*EXERCISE REQUIREMENTS:* Each line of the listing that includes the string "Calculator" needs to be located and copied.

*EXERCISE MATERIALS:*

##########

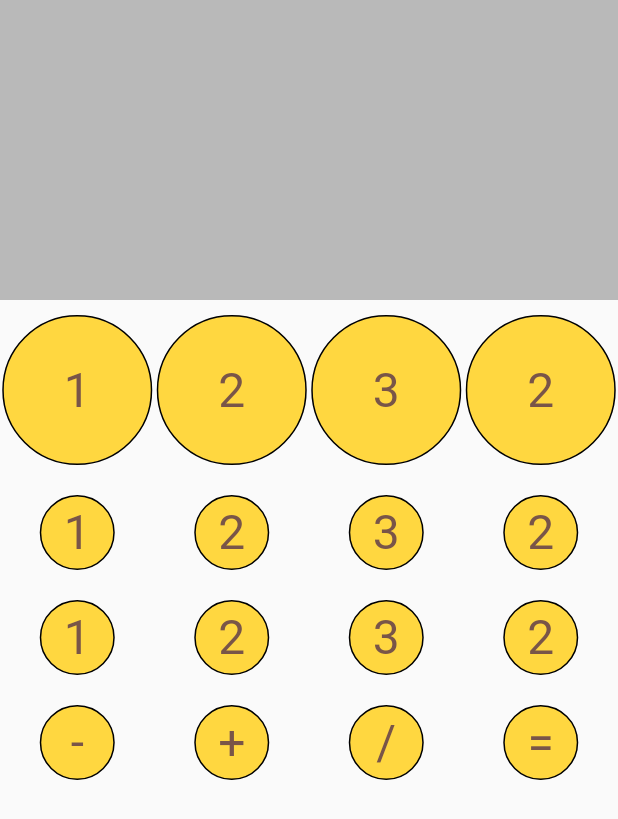
After one commit to jihanislam007/ict_appdevelopment_batch02, a Flutter app: the Calculator screen opened directly, on a phone screen of 412 x 824 dp. The commit adds this screen. Shown: the top 819 px of the screen. Run offline on Flutter 3.47's test engine with Material 2 defaults, Android fonts, the phone set to English and light mode, and no system bars.

Commit message:
Class - 11

```diff
--- /dev/null
+++ b/lib/Calculator.dart
@@ -0,0 +1,280 @@
+import 'package:flutter/material.dart';
+
+
+class Calculator extends StatelessWidget {
+  const Calculator({Key? key}) : super(key: key);
+
+  @override
+  Widget build(BuildContext context) {
+
+  var wd = MediaQuery.of(context).size.width;
+
+    return Scaffold(
+      body: SafeArea(
+        child: Column(
+          children: [
+            //calcutor screen
+            Container(
+              height: 200,
+              width: double.infinity,
+              color: Colors.black26,
+            ),
+            SizedBox(height: 10,),
+            Row(
+              children: [
+
+                Container(
+                  height: 100,
+                  width: MediaQuery.of(context).size.width/4,
+                  child: Center(
+                    child: Text("1",
+                      style: TextStyle(fontSize: 32,color: Colors.brown),),
+                  ),
+                  decoration: BoxDecoration(
+                    color: Colors.amberAccent,
+                    border: Border.all(width: 1,color: Colors.black),
+                    shape: BoxShape.circle
+
+                  ),
+                ),
+                Container(
+                  height: 100,
+                  width: MediaQuery.of(context).size.width/4,
+                  child: Center(
+                    child: Text("2",
+                      style: TextStyle(fontSize: 32,color: Colors.brown),),
+                  ),
+                  decoration: BoxDecoration(
+                      color: Colors.amberAccent,
+                      border: Border.all(width: 1,color: Colors.black),
+                      shape: BoxShape.circle
+
+                  ),
+                ),
+                Container(
+                  height: 100,
+                  width: MediaQuery.of(context).size.width/4,
+                  child: Center(
+                    child: Text("3",
+                      style: TextStyle(fontSize: 32,color: Colors.brown),),
+                  ),
+                  decoration: BoxDecoration(
+                      color: Colors.amberAccent,
+                      border: Border.all(width: 1,color: Colors.black),
+                      shape: BoxShape.circle
+
+                  ),
+                ),
+                Container(
+                  height: 100,
+                  width: MediaQuery.of(context).size.width/4,
+                  child: Center(
+                    child: Text("2",
+                      style: TextStyle(fontSize: 32,color: Colors.brown),),
+                  ),
+                  decoration: BoxDecoration(
+                      color: Colors.amberAccent,
+                      border: Border.all(width: 1,color: Colors.black),
+                      shape: BoxShape.circle
+
+                  ),
+                ),
+
+              ],
+            ),
+            SizedBox(height: 20,),
+            Row(
+              children: [
+
+                Container(
+                  height: 50,
+                  width: MediaQuery.of(context).size.width/4,
+                  child: Center(
+                    child: Text("1",
+                      style: TextStyle(fontSize: 32,color: Colors.brown),),
+                  ),
+                  decoration: BoxDecoration(
+                      color: Colors.amberAccent,
+                      border: Border.all(width: 1,color: Colors.black),
+                      shape: BoxShape.circle
+
+                  ),
+                ),
+                Container(
+                  height: 50,
+                  width: MediaQuery.of(context).size.width/4,
+                  child: Center(
+                    child: Text("2",
+                      style: TextStyle(fontSize: 32,color: Colors.brown),),
+                  ),
+                  decoration: BoxDecoration(
+                      color: Colors.amberAccent,
+                      border: Border.all(width: 1,color: Colors.black),
+                      shape: BoxShape.circle
+
+                  ),
+                ),
+                Container(
+                  height: 50,
+                  width: MediaQuery.of(context).size.width/4,
+                  child: Center(
+                    child: Text("3",
+                      style: TextStyle(fontSize: 32,color: Colors.brown),),
+                  ),
+                  decoration: BoxDecoration(
+                      color: Colors.amberAccent,
+                      border: Border.all(width: 1,color: Colors.black),
+                      shape: BoxShape.circle
+
+                  ),
+                ),
+                Container(
+                  height: 50,
+                  width: MediaQuery.of(context).size.width/4,
+                  child: Center(
+                    child: Text("2",
+                      style: TextStyle(fontSize: 32,color: Colors.brown),),
+                  ),
+                  decoration: BoxDecoration(
+                      color: Colors.amberAccent,
+                      border: Border.all(width: 1,color: Colors.black),
+                      shape: BoxShape.circle
+
+                  ),
+                ),
+
+              ],
+            ),
+            SizedBox(height: 20,),
+            Row(
+              children: [
+
+                Container(
+                  height: 50,
+                  width: MediaQuery.of(context).size.width/4,
+                  child: Center(
+                    child: Text("1",
+                      style: TextStyle(fontSize: 32,color: Colors.brown),),
+                  ),
+                  decoration: BoxDecoration(
+                      color: Colors.amberAccent,
+                      border: Border.all(width: 1,color: Colors.black),
+                      shape: BoxShape.circle
+
+                  ),
+                ),
+                Container(
+                  height: 50,
+                  width: MediaQuery.of(context).size.width/4,
+                  child: Center(
+                    child: Text("2",
+                      style: TextStyle(fontSize: 32,color: Colors.brown),),
+                  ),
+                  decoration: BoxDecoration(
+                      color: Colors.amberAccent,
+                      border: Border.all(width: 1,color: Colors.black),
+                      shape: BoxShape.circle
+
+                  ),
+                ),
+                Container(
+                  height: 50,
+                  width: MediaQuery.of(context).size.width/4,
+                  child: Center(
+                    child: Text("3",
+                      style: TextStyle(fontSize: 32,color: Colors.brown),),
+                  ),
+                  decoration: BoxDecoration(
+                      color: Colors.amberAccent,
+                      border: Border.all(width: 1,color: Colors.black),
+                      shape: BoxShape.circle
+
+                  ),
+                ),
+                Container(
+                  height: 50,
+                  width: MediaQuery.of(context).size.width/4,
+                  child: Center(
+                    child: Text("2",
+                      style: TextStyle(fontSize: 32,color: Colors.brown),),
+                  ),
+                  decoration: BoxDecoration(
+                      color: Colors.amberAccent,
+                      border: Border.all(width: 1,color: Colors.black),
+                      shape: BoxShape.circle
+
+                  ),
+                ),
+
+              ],
+            ),
+            SizedBox(height: 20,),
+            Row(
+              children: [
+
+                Container(
+                  height: 50,
+                  width: MediaQuery.of(context).size.width/4,
+                  child: Center(
+                    child: Text("-",
+                      style: TextStyle(fontSize: 32,color: Colors.brown),),
+                  ),
+                  decoration: BoxDecoration(
+                      color: Colors.amberAccent,
+                      border: Border.all(width: 1,color: Colors.black),
+                      shape: BoxShape.circle
+
+                  ),
+                ),
+                Container(
+                  height: 50,
+                  width: MediaQuery.of(context).size.width/4,
+                  child: Center(
+                    child: Text("+",
+                      style: TextStyle(fontSize: 32,color: Colors.brown),),
+                  ),
+                  decoration: BoxDecoration(
+                      color: Colors.amberAccent,
+                      border: Border.all(width: 1,color: Colors.black),
+                      shape: BoxShape.circle
+
+                  ),
+                ),
+                Container(
+                  height: 50,
+                  width: MediaQuery.of(context).size.width/4,
+                  child: Center(
+                    child: Text("/",
+                      style: TextStyle(fontSize: 32,color: Colors.brown),),
+                  ),
+                  decoration: BoxDecoration(
+                      color: Colors.amberAccent,
+                      border: Border.all(width: 1,color: Colors.black),
+                      shape: BoxShape.circle
+
+                  ),
+                ),
+                Container(
+                  height: 50,
+                  width: MediaQuery.of(context).size.width/4,
+                  child: Center(
+                    child: Text("=",
+                      style: TextStyle(fontSize: 32,color: Colors.brown),),
+                  ),
+                  decoration: BoxDecoration(
+                      color: Colors.amberAccent,
+                      border: Border.all(width: 1,color: Colors.black),
+                      shape: BoxShape.circle
+
+                  ),
+                ),
+
+              ],
+            ),
+
+          ],
+        ),
+      ),
+    );
+  }
+}
--- a/lib/SecondPage.dart
+++ b/lib/SecondPage.dart
@@ -1,54 +1,83 @@
-
 import 'package:flutter/material.dart';
 import 'package:ict_appdevelopment_batch02/RowColumn.dart';
+import 'package:ict_appdevelopment_batch02/SingleChildScrollView.dart';
 import 'package:ict_appdevelopment_batch02/main.dart';
 
+import 'Calculator.dart';
 import 'ImageLoad/PracticeImage.dart';
 import 'ThirdPage.dart';
 
 class SecondPage extends StatelessWidget {
-
   @override
   Widget build(BuildContext context) {
     return Scaffold(
         appBar: AppBar(
           leading: Icon(Icons.agriculture),
           actions: [Icon(Icons.agriculture)],
-
           title: Text("Batch -002"),
           centerTitle: true,
         ),
-        body: Center(child: ListView(
+        body: Center(
+            child: ListView(
           children: [
-
             Padding(
               padding: const EdgeInsets.all(18.0),
               child: Container(
                   height: 200,
                   color: Colors.deepOrangeAccent,
-                  child: Center(child: Text("Jomshed Ali",
-                  style: TextStyle(fontWeight : FontWeight.bold),))),
+                  child: Center(
+                      child: Text(
+                    "Jomshed Ali",
+                    style: TextStyle(fontWeight: FontWeight.bold),
+                  ))),
             ),
-            Text("Jomshed Ali",style: TextStyle(fontSize: 32),),
+            Text(
+              "Jomshed Ali",
+              style: TextStyle(fontSize: 32),
+            ),
+            ElevatedButton(
+                onPressed: () {
+                  Navigator.push(context,
+                      MaterialPageRoute(builder: (context) => Thirdpage()));
+                },
+                child: Text("Button")),
+            ElevatedButton(
+                onPressed: () {
+                  Navigator.push(context,
+                      MaterialPageRoute(builder: (context) => RowColumn()));
+                },
+                child: Text("RowColumn")),
+            ElevatedButton(
+                onPressed: () {
+                  Navigator.push(
+                      context,
+                      MaterialPageRoute(
+                          builder: (context) => SingleChildScrollViews()));
+                },
+                child: Text("Single Child Scrollview")),
 
-            ElevatedButton(onPressed: (){
-              Navigator.push(context, MaterialPageRoute(builder: (context)=> Thirdpage()));
-            }, child: Text("Button")),
-
-            ElevatedButton(onPressed: (){
-              Navigator.push(context, MaterialPageRoute(builder: (context)=> RowColumn()));
-            }, child: Text("RowColumn")),
-
+            ElevatedButton(
+                onPressed: () {
+                  Navigator.push(
+                      context,
+                      MaterialPageRoute(
+                          builder: (context) => Calculator()));
+                },
+                child: Text("Calculator")),
             Container(
               child: ElevatedButton(
-                  onPressed: (){
-                print("pressed done");
-                Navigator.push(context, MaterialPageRoute(builder: (context) => PracticeImage()));
-              }, child: Text("Image Load")),
+                  onPressed: () {
+                    print("pressed done");
+                    Navigator.push(
+                        context,
+                        MaterialPageRoute(
+                            builder: (context) => PracticeImage()));
+                  },
+                  child: Text("Image Load")),
             )
           ],
         ))
-      //)
-    );
+        //)
+        );
   }
 }
--- /dev/null
+++ b/lib/SingleChildScrollView.dart
@@ -0,0 +1,29 @@
+import 'package:flutter/material.dart';
+
+class SingleChildScrollViews extends StatelessWidget {
+  @override
+  Widget build(BuildContext context) {
+    return Scaffold(
+      appBar: AppBar(
+        title: Text("Single child scroll view"),
+      ),
+      body: SafeArea(
+          child: SingleChildScrollView(
+        scrollDirection: Axis.vertical,
+        physics: FixedExtentScrollPhysics(),
+        //NeverScrollableScrollPhysics(),
+        //BouncingScrollPhysics(),
+        padding: EdgeInsets.only(left: 20, right: 20, top: 100),
+        child: Column(
+          children: [
+            Text(
+              '''Bangladesh, to the east of India on the Bay of Bengal, is a South Asian country marked by lush greenery and many waterways. Its Padma (Ganges), Meghna and Jamuna rivers create fertile plains, and travel by boat is common. On the southern coast, the Sundarbans, an enormous mangrove forest shared with Eastern India, is home to the royal Bengal tiger. Bangladesh, to the east of India on the Bay of Bengal, is a South Asian country marked by lush greenery and many waterways. Its Padma (Ganges), Meghna and Jamuna rivers create fertile plains, and travel by boat is common. On the southern coast, the Sundarbans, an enormous mangrove forest shared with Eastern India, is home to the royal Bengal tiger. Bangladesh, to the east of India on the Bay of Bengal, is a South Asian country marked by lush greenery and many waterways. Its Padma (Ganges), Meghna and Jamuna rivers create fertile plains, and travel by boat is common. On the southern coast, the Sundarbans, an enormous mangrove forest shared with Eastern India, is home to the royal Bengal tiger.''',
+              style: TextStyle(fontSize: 32),
+              textAlign: TextAlign.justify,
+            ),
+          ],
+        ),
+      )),
+    );
+  }
+}
```
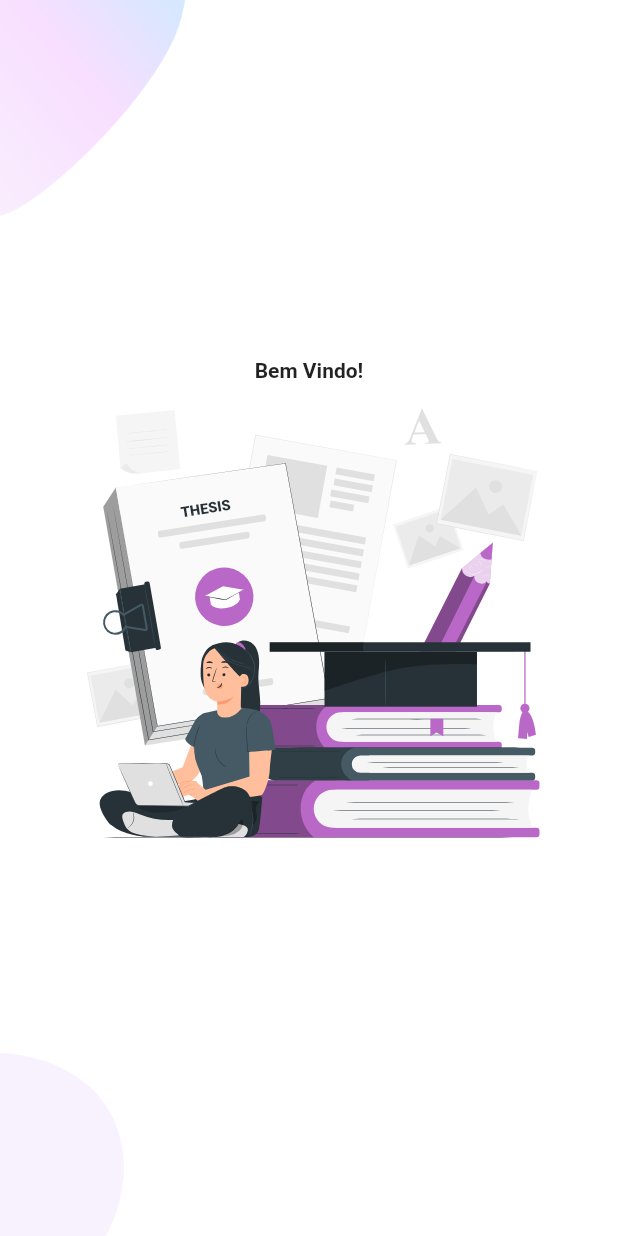
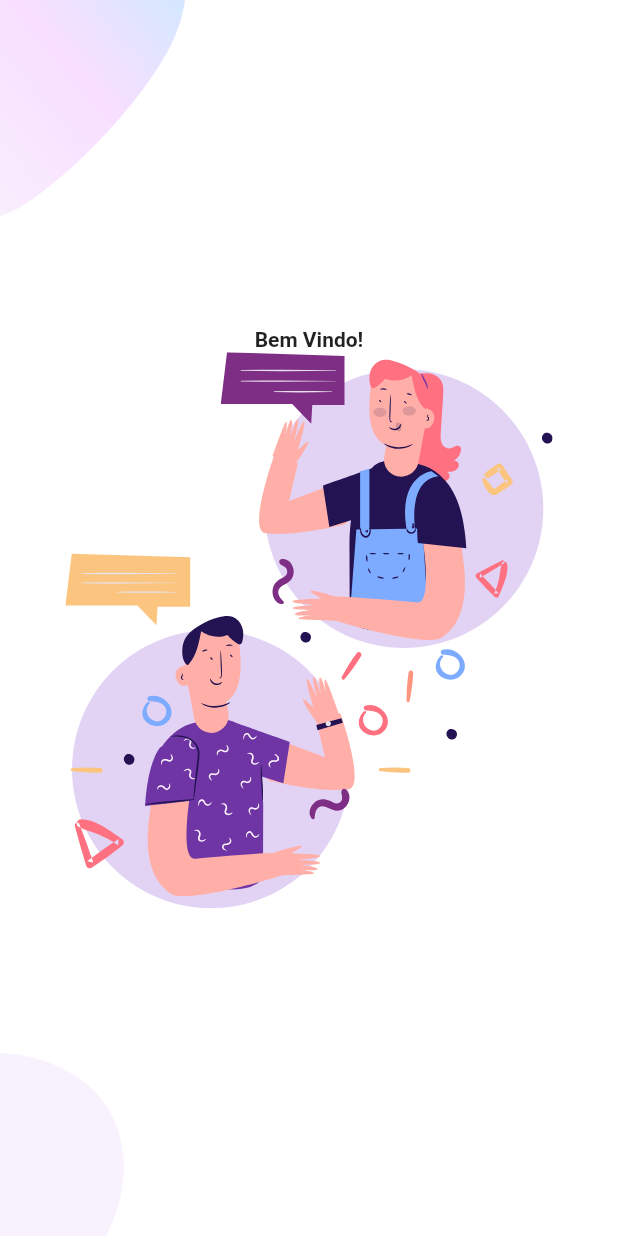
Before and after one commit to JoaoRenato2/QuizApp-Flutter, a Flutter app: the screen it shows after launch, on a phone screen of 412 x 824 dp. Run offline on Flutter 3.47's test engine with Material 2 defaults, Android fonts, the phone set to English and light mode, and no system bars; our stand-ins replace flutter_svg.

Commit message:
mudando a imagen

```diff
--- a/app/lib/Screens/Welcome/components/body.dart
+++ b/app/lib/Screens/Welcome/components/body.dart
@@ -3,19 +3,22 @@ import 'package:flutter/material.dart';
 import 'package:flutter_svg/svg.dart';
 
 class Body extends StatelessWidget {
-
   @override
   Widget build(BuildContext context) {
     // Pegando o tamanho e a largura da tela
     Size size = MediaQuery.of(context).size;
-    return Background(child: Column(
+    return Background(
+      child: Column(
         mainAxisAlignment: MainAxisAlignment.center,
         children: <Widget>[
           Text(
             "Bem Vindo!",
             style: TextStyle(fontWeight: FontWeight.bold),
           ),
-          SvgPicture.asset("assets/icons/Thesis-pana.svg", height: size.height * 0.4,)
+          SvgPicture.asset(
+            "assets/icons/chat.svg",
+            height: size.height * 0.45,
+          )
         ],
       ),
     );
```
Also changed, not shown: app/pubspec.lock. Lines whose indentation alone changed are shown as unchanged.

##########

*TASK OUTPUT:*
After one commit to jihanislam007/ict_appdevelopment_batch02, a Flutter app: the Calculator screen opened directly, on a phone screen of 412 x 824 dp. The commit adds this screen. Shown: the top 819 px of the screen. Run offline on Flutter 3.47's test engine with Material 2 defaults, Android fonts, the phone set to English and light mode, and no system bars.
+++ b/lib/Calculator.dart
+class Calculator extends StatelessWidget {
+  const Calculator({Key? key}) : super(key: key);
+import 'Calculator.dart';
+                          builder: (context) => Calculator()));
+                child: Text("Calculator")),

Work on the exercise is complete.